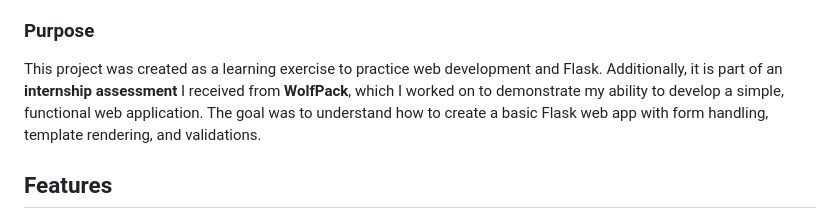
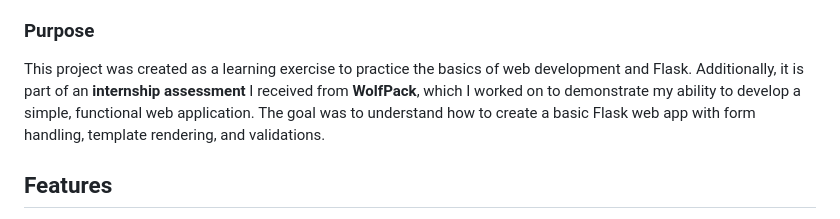
Before and after one commit to ShobanaVaishnavi/bio-generator-app, a Markdown page: README.md, the part around the change. GitHub-like rendering.

```diff
--- a/README.md
+++ b/README.md
@@ -6,7 +6,7 @@ This is a simple web application built using **Flask** that generates bios based
 
 ### Purpose
 
-This project was created as a learning exercise to practice web development and Flask. Additionally, it is part of an **internship assessment** I received from **WolfPack**, which I worked on to demonstrate my ability to develop a simple, functional web application. The goal was to understand how to create a basic Flask web app with form handling, template rendering, and validations.
+This project was created as a learning exercise to practice the basics of web development and Flask. Additionally, it is part of an **internship assessment** I received from **WolfPack**, which I worked on to demonstrate my ability to develop a simple, functional web application. The goal was to understand how to create a basic Flask web app with form handling, template rendering, and validations.
 
 ## Features
 
```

......

### Work to be completed
From the records above, pull every line that carries the word "This".

### Written answer
@@ -6,7 +6,7 @@ This is a simple web application built using **Flask** that generates bios based
-This project was created as a learning exercise to practice web development and Flask. Additionally, it is part of an **internship assessment** I received from **WolfPack**, which I worked on to demonstrate my ability to develop a simple, functional web application. The goal was to understand how to create a basic Flask web app with form handling, template rendering, and validations.
+This project was created as a learning exercise to practice the basics of web development and Flask. Additionally, it is part of an **internship assessment** I received from **WolfPack**, which I worked on to demonstrate my ability to develop a simple, functional web application. The goal was to understand how to create a basic Flask web app with form handling, template rendering, and validations.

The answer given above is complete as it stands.